Black history is American history but it’s all too often overlooked by our history books. That’s why, this month, we celebrate the many contributions Black people have made to our country. I wanted to send you this note about what Black History Month means to me, and I hope you’ll take a moment to read it.
If we haven’t met before, I’m Congressman Colin Allred. I was elected in 2018 to represent North Texas, where I was born and raised. While there were many incredible moments on the campaign trail four years ago, one I will never forget is the day my hero Congressman John Lewis came to Dallas to help us get out the vote.
Meeting Congressman Lewis that day was an extraordinary experience for me. Here was an American hero, who spent his life working to make our country a better place, who was beaten and bruised for peacefully protesting for our voting rights. And there he was working to help get me elected to Congress.
His sacrifice made it possible for me, a young, Black candidate to run for office and it meant more than I can put into words that he came to Dallas to help me in the final stretch of my campaign.
Mr. Lewis knew that we needed to get new voters to the polls if we were going to change our country for the better. We still need to do that, and we also need to protect and expand the voting rights of every American — especially Black Americans.
For me, one of the most essential parts of Black History Month is celebrating those who came before us, who made our world a better place for everyone, and who make stories like mine possible.
While we have made progress, the unfortunate reality is that there is still inequality and injustice in every corner of our society.
We know our fight is far from over.
Republicans have gone out of their way to dilute our power and silence us time and again.
They have passed laws that make it harder for people to vote and have drawn new election maps that undermine the political power of Black communities. Not to mention our state legislature’s attempted attack on Souls to the Polls, one of the strongest traditions in the Black faith community.
That’s why we need the John Lewis Voting Rights Advancement Act and the Freedom to Vote Act to become the law of the land.
I know that those who came before us did not suffer and put their lives on the line for us to let these anti-voter laws go into effect without a response from Congress. Folks who still believe in our democracy should be doing all they can to protect it.

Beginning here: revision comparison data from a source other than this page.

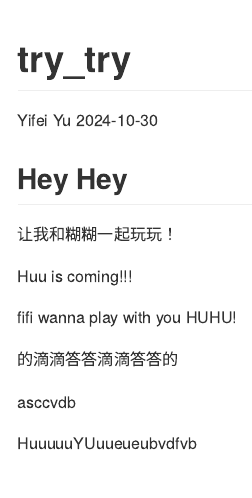
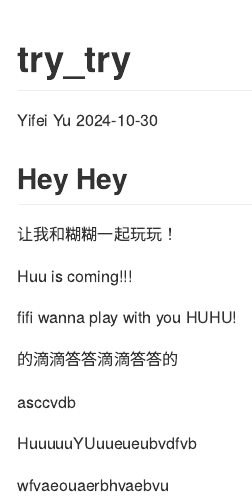
Before and after one commit to Yifei3563/try_try, an R Markdown document (try_try.Rmd): the page in a window 1100 px wide, from its top. Rendered offline with R 4.5, knitr and Pandoc, with nearby package versions.

Commit message:
last commit

```diff
--- a/try_try.Rmd
+++ b/try_try.Rmd
@@ -26,3 +26,7 @@ fifi wanna play with you HUHU!
 asccvdb
 
 HuuuuuYUuueueubvdfvb
+
+
+
+wfvaeouaerbhvaebvu
```
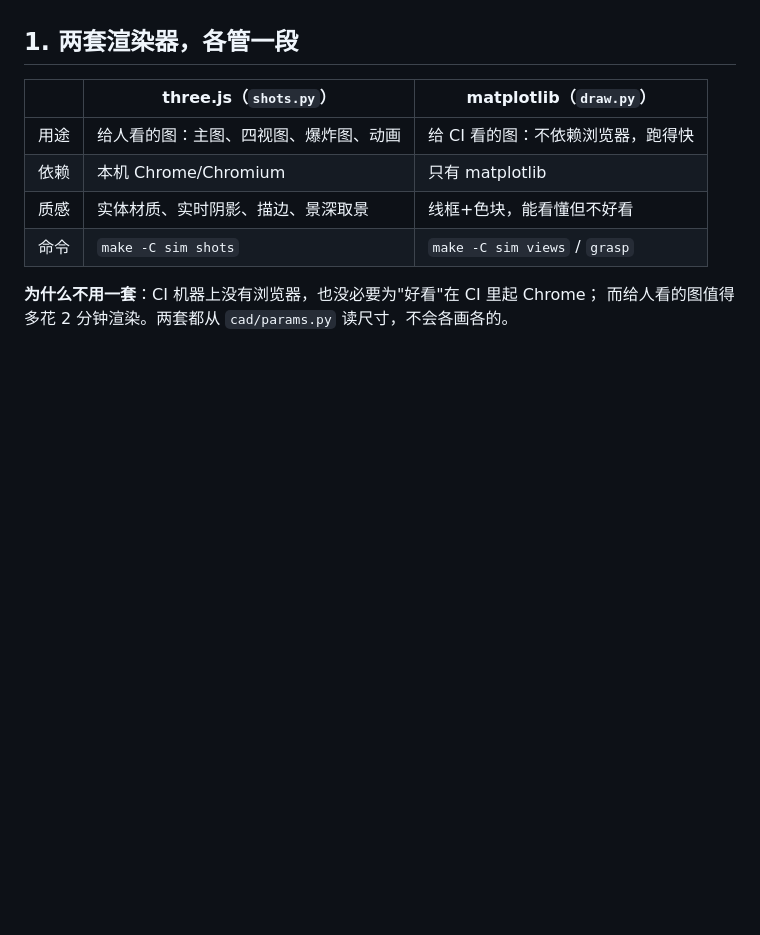
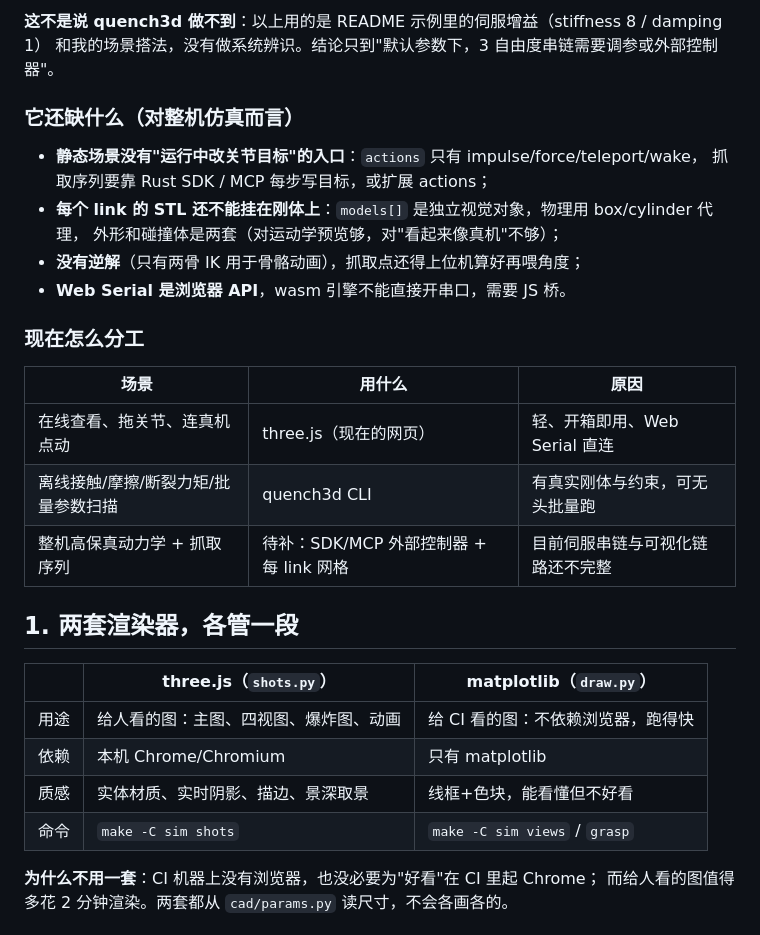
Before and after one commit to gh503/robot-modkit, a Markdown page: docs/12-仿真与可视化.md, the part around one of its changes. Drawn GitHub-style; blank space fills up the shorter version.

```diff
--- a/docs/12-仿真与可视化.md
+++ b/docs/12-仿真与可视化.md
@@ -50,3 +86,22 @@ cd web && python3 -m http.server 8765   # → http://localhost:8765
+**这不是说 quench3d 做不到**：以上用的是 README 示例里的伺服增益（stiffness 8 / damping 1）
+和我的场景搭法，没有做系统辨识。结论只到"默认参数下，3 自由度串链需要调参或外部控制器"。
+
+### 它还缺什么（对整机仿真而言）
+
+- **静态场景没有"运行中改关节目标"的入口**：`actions` 只有 impulse/force/teleport/wake，
+  抓取序列要靠 Rust SDK / MCP 每步写目标，或扩展 actions；
+- **每个 link 的 STL 还不能挂在刚体上**：`models[]` 是独立视觉对象，物理用 box/cylinder 代理，
+  外形和碰撞体是两套（对运动学预览够，对"看起来像真机"不够）；
+- **没有逆解**（只有两骨 IK 用于骨骼动画），抓取点还得上位机算好再喂角度；
+- **Web Serial 是浏览器 API**，wasm 引擎不能直接开串口，需要 JS 桥。
+
+### 现在怎么分工
+
+| 场景 | 用什么 | 原因 |
+|---|---|---|
+| 在线查看、拖关节、连真机点动 | three.js（现在的网页） | 轻、开箱即用、Web Serial 直连 |
+| 离线接触/摩擦/断裂力矩/批量参数扫描 | quench3d CLI | 有真实刚体与约束，可无头批量跑 |
+| 整机高保真动力学 + 抓取序列 | 待补：SDK/MCP 外部控制器 + 每 link 网格 | 目前伺服串链与可视化链路还不完整 |
 
 ## 1. 两套渲染器，各管一段
 
```
Also changed, not shown: other parts of docs/12-仿真与可视化.md (+36 -0 lines), docs/images/quench_arm.png (added), 3 other files.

So while there is more work to be done to secure the voting rights of all Americans, I hope you will join me in recommitting yourself to our fight for equal representation at the ballot box and in our halls of government.